Bowery Boys Films::
Live Wires - 1946
In Fast Company - 1946
Bowery Bombshell - 1946
Spook Busters - 1946
Mr. Hex - 1946
Hard Boiled Mahoney - 1947
News Hounds - 1947
Bowery Buckaroos - 1947
Angels' Alley - 1948
Jinx Money - 1948
Smugglers' Cove - 1948
Trouble Makers - 1948
Fighting Fools - 1949
Hold That Baby! - 1949
Angels In Disguise - 1949
Master Minds - 1949
Blonde Dynamite - 1950
Lucky Losers - 1950
Triple Trouble - 1950
Blues Busters - 1950
Bowery Battalion - 1951
Ghost Chasers - 1951
Let's Go Navy! - 1951
Crazy Over Horses - 1951
Hold That Line - 1952
Here Comes The Marines - 1952
Feudin' Fools - 1952
No Holds Barred - 1952
Jalopy - 1953
Loose In London - 1953
Clipped Wings - 1953
Private Eyes - 1953
Paris Playboys - 1954
Meet The Monsters - 1954
Jungle Gents - 1954
Bowery To Bagdad - 1955
High Society - 1955
Spy Chasers - 1955
Jail Busters - 1955
Dig That Uranium - 1956
Crashing Las Vegas - 1956
Fighting Trouble - 1956
Hot Shots - 1956
Hold That Hypnotist - 1957
Spook Chasers - 1957
Looking For Danger - 1957
Up In Smoke - 1957
In The Money - 1958
Huntz Hall appeared in the most series films.
Surprisingly, it's David Gorcey, not his brother Leo, who comes in second in series' appearances.

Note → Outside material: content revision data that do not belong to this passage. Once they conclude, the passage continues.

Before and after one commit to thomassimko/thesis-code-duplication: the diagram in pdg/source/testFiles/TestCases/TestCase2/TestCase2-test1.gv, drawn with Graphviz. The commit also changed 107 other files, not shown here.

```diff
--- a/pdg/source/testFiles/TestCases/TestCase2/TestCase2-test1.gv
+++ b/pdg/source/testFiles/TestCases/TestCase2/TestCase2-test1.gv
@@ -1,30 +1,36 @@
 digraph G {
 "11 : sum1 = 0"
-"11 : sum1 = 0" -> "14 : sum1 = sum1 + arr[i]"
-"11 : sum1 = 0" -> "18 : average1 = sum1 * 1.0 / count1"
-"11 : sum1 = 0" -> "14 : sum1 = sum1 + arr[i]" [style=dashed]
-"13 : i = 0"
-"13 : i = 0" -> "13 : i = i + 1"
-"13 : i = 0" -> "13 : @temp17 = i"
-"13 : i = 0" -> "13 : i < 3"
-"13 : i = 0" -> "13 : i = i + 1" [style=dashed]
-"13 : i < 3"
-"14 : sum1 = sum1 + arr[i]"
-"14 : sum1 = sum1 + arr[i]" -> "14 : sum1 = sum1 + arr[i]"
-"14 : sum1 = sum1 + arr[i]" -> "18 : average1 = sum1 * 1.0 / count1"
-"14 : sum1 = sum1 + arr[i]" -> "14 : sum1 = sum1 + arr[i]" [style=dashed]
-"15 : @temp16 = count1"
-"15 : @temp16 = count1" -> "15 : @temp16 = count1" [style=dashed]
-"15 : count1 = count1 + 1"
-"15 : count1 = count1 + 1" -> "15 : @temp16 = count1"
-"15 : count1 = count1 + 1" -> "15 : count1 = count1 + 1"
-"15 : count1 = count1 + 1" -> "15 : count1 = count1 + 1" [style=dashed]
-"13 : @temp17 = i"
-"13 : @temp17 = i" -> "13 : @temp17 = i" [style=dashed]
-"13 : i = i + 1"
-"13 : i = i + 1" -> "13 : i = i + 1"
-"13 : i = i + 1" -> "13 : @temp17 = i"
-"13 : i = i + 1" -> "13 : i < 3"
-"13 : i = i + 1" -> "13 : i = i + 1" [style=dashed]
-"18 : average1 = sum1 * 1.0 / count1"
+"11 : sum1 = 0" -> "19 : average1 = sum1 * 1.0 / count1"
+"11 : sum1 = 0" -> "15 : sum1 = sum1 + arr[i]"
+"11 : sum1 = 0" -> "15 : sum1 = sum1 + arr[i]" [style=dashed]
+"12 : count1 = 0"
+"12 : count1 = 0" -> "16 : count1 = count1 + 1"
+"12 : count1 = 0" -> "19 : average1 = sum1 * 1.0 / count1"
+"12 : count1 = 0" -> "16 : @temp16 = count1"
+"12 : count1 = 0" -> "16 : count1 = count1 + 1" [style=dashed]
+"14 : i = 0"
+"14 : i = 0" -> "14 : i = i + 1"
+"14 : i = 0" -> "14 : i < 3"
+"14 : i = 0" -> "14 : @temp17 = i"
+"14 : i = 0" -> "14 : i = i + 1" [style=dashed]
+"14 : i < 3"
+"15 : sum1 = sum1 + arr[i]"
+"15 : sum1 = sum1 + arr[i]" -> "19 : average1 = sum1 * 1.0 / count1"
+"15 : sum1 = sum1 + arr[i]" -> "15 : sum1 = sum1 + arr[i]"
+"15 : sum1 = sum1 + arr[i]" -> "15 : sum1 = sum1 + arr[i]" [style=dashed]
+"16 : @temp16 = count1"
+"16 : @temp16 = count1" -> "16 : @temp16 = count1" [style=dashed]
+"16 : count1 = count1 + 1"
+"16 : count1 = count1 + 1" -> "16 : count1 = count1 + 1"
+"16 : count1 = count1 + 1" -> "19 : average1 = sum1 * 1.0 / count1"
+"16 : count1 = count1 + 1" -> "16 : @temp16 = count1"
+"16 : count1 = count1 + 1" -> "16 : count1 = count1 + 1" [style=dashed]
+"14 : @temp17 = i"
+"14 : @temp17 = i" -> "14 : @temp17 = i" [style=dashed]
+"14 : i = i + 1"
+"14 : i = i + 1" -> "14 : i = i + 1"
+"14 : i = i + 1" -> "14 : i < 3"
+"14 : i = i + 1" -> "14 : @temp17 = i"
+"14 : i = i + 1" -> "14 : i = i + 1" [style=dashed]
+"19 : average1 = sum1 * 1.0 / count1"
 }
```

Bernard Punsley went on to become a doctor after leaving the series.
Louie's Sweet Shop was located at 3rd Street & Bowery.
Billy Halop had a recuring role as Muntz the cab driver on the TV series All In The Family. He also had bit parts in many other series throughout the 50's, 60's and 70's, including a few bits on my all time favorite series, Perry Mason.
Gabriel Dell and Huntz Hall also made occasional TV appearances.
Huntz Hall appears on the cover of the Sgt. Pepper album by the Beatles.
East Side Kid Hally Chester went on to become a movie producer.
Bela Lugosi, his career already on the skids, appeared in two East Side Kids features, Spooks Run Wild and Ghosts On The Loose.
3 Stooges fans should be on the lookout for Shemp Howard in three of the Little Tough Guys films, Give Us Wings, Hit The Road and Keep 'Em Slugging.
All together, there were 85 films and 3 serials. 7 were Dead End Kids, 12 Little Tough Guys (including the 3 serials), 21 East Side Kids and 48 Bowery Boys. It would take about five days of continuous viewing to see every film and serial!
1941 saw the most films released: seven. Three were Little Tough Guys and four were East Side Kids. 1942 and 1943 came in second with six. 1939, 1940 and 1946 each had five.
Counting the 3 serials, there were 9 films made in the 30's, 47 made in the 40's, 32 in the 50's.
Four different studios produced films in the series: United Artists, Warner Brothers, Universal and Monogram (AKA Allied Artists).